Blue whale bones land in the compost
Blue whale skeletons undergo composting process to clean them before display
A Royal Ontario Museum team working to clean the bones of two blue whales that washed ashore this spring in western Newfoundland are undergoing yet another smelly stage of the job, as the bones get buried in truckloads of manure.
After the whale carcasses beached in Trout River and Rocky Harbour, N.L., the museum workers first had the daunting task of taking apart the rotting flesh to get to the bones, in hopes of using them for display.
On Thursday, they had yet another stinky gig, as the bones were buried in shipping containers filled with layers of manure and sawdust to allow a composting process clean them.
"I love my job. It's what every girl dreams of — working with endangered species and poop," said Colleen Rowley, a worker with Research Casting International, the company assisting the ROM with the noxious work in Trenton, Ont.
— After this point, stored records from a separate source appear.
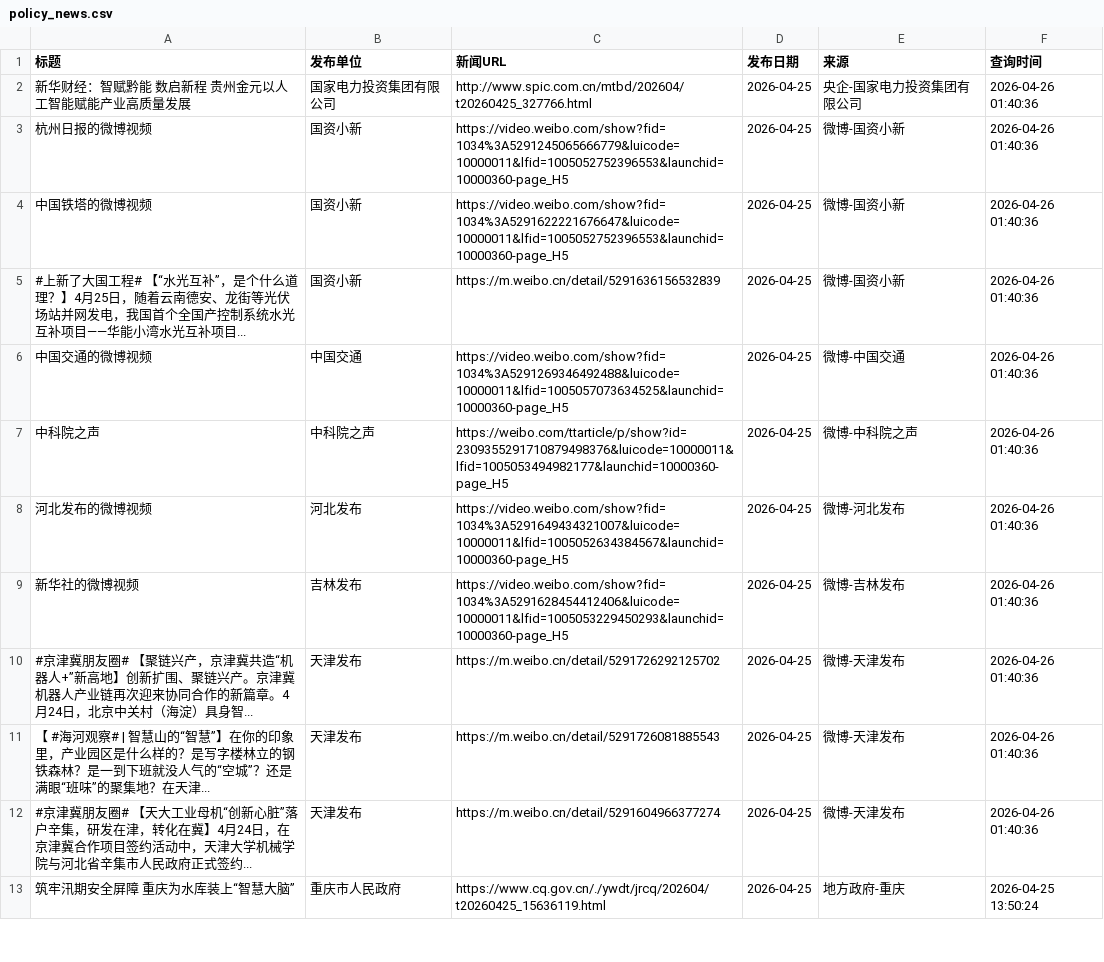
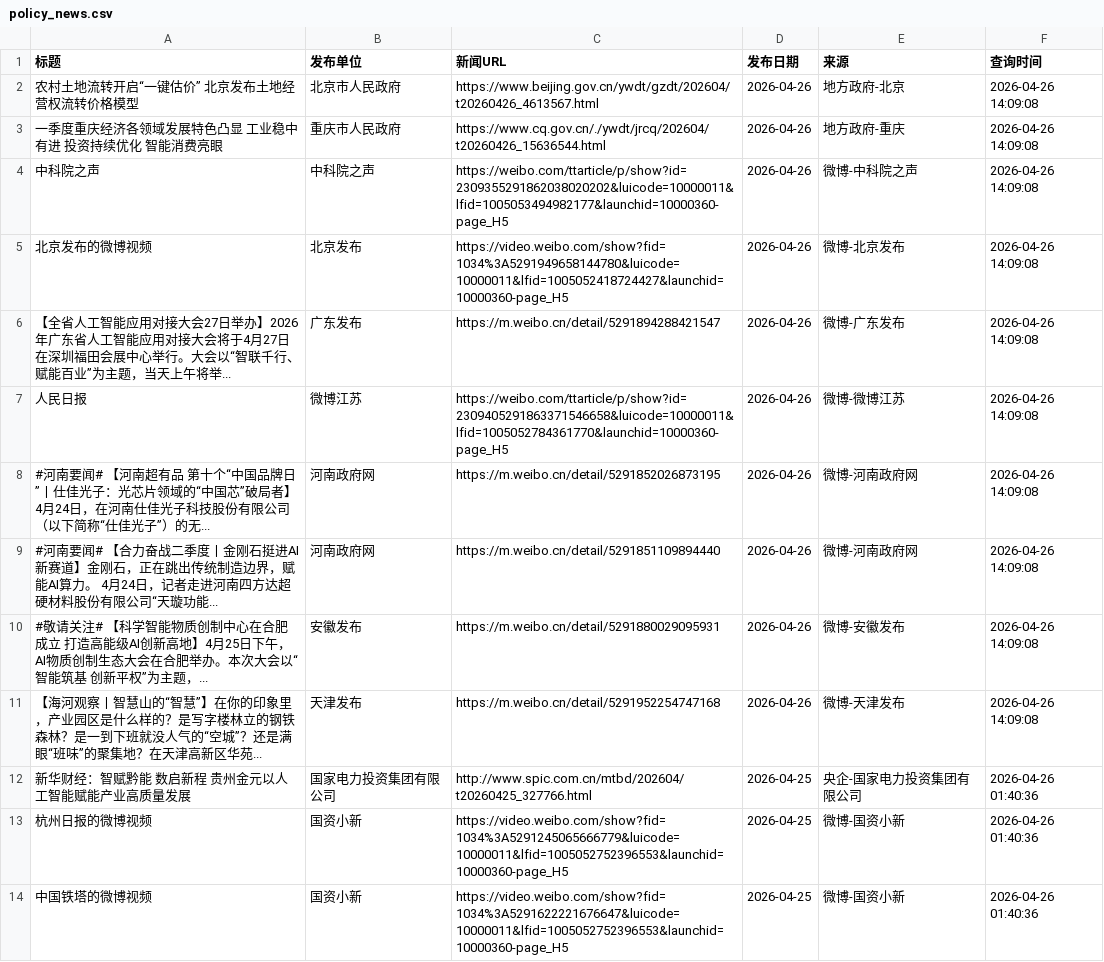
Before and after one commit to guluor-w/Automated-news-scraping, a CSV file: docs/data/policy_news.csv, drawn as a sheet; only a part is shown; the shorter side is filled out with more unchanged rows; the diff names each change by its address in the sheet, - before the commit and + after, or states it on an @@ line.

```diff
--- a/docs/data/policy_news.csv
+++ b/docs/data/policy_news.csv
+row 2: 农村土地流转开启“一键估价” 北京发布土地经营权流转价格模型 | 北京市人民政府 | https://www.beijing.gov.cn/ywdt/gzdt/202604/t20260426_4613567.html | 2026-04-26 | 地方政府-北京 | 2026-04-26 14:09:08
+row 3: 一季度重庆经济各领域发展特色凸显 工业稳中有进 投资持续优化 智能消费亮眼 | 重庆市人民政府 | https://www.cq.gov.cn/./ywdt/jrcq/202604/t20260426_15636544.html | 2026-04-26 | 地方政府-重庆 | 2026-04-26 14:09:08
+row 4: 中科院之声 | 中科院之声 | https://weibo.com/ttarticle/p/show?id=2309355291862038020202&luicode=10000011&lfid=1005053494982177&launchid=10000360-page_H5 | 2026-04-26 | 微博-中科院之声 | 2026-04-26 14:09:08
+row 5: 北京发布的微博视频 | 北京发布 | https://video.weibo.com/show?fid=1034%3A5291949658144780&luicode=10000011&lfid=1005052418724427&launchid=10000360-page_H5 | 2026-04-26 | 微博-北京发布 | 2026-04-26 14:09:08
+row 6: 【全省人工智能应用对接大会27日举办】2026年广东省人工智能应用对接大会将于4月27日在深圳福田会展中心举行。大会以“智联千行、赋能百业”为主题，当天上午将举... | 广东发布 | https://m.weibo.cn/detail/5291894288421547 | 2026-04-26 | 微博-广东发布 | 2026-04-26 14:09:08
+row 7: 人民日报 | 微博江苏 | https://weibo.com/ttarticle/p/show?id=2309405291863371546658&luicode=10000011&lfid=1005052784361770&launchid=10000360-page_H5 | 2026-04-26 | 微博-微博江苏 | 2026-04-26 14:09:08
+row 8: #河南要闻# 【河南超有品 第十个“中国品牌日”丨仕佳光子：光芯片领域的“中国芯”破局者】4月24日，在河南仕佳光子科技股份有限公司（以下简称“仕佳光子”）的无... | 河南政府网 | https://m.weibo.cn/detail/5291852026873195 | 2026-04-26 | 微博-河南政府网 | 2026-04-26 14:09:08
+row 9: #河南要闻# 【合力奋战二季度丨金刚石挺进AI新赛道】金刚石，正在跳出传统制造边界，赋能AI算力。 4月24日，记者走进河南四方达超硬材料股份有限公司“天璇功能... | 河南政府网 | https://m.weibo.cn/detail/5291851109894440 | 2026-04-26 | 微博-河南政府网 | 2026-04-26 14:09:08
+row 10: #敬请关注# 【科学智能物质创制中心在合肥成立 打造高能级AI创新高地】4月25日下午，AI物质创制生态大会在合肥举办。本次大会以“智能筑基 创新平权”为主题，... | 安徽发布 | https://m.weibo.cn/detail/5291880029095931 | 2026-04-26 | 微博-安徽发布 | 2026-04-26 14:09:08
+row 11: 【海河观察丨智慧山的“智慧”】在你的印象里，产业园区是什么样的？是写字楼林立的钢铁森林？是一到下班就没人气的“空城”？还是满眼“班味”的聚集地？在天津高新区华苑... | 天津发布 | https://m.weibo.cn/detail/5291952254747168 | 2026-04-26 | 微博-天津发布 | 2026-04-26 14:09:08
```
Also changed, not shown: 3 other files.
Workers said burying the bones is child's play compared to the job earlier this year of disassembling the rotting carcasses.
The cleaning process is estimated to take just over one year.
One skeleton will end up back with Newfoundland's Memorial University, while the other heads to the ROM in Toronto. If enough money can be raised, it's hoped both will be displayed in a few years.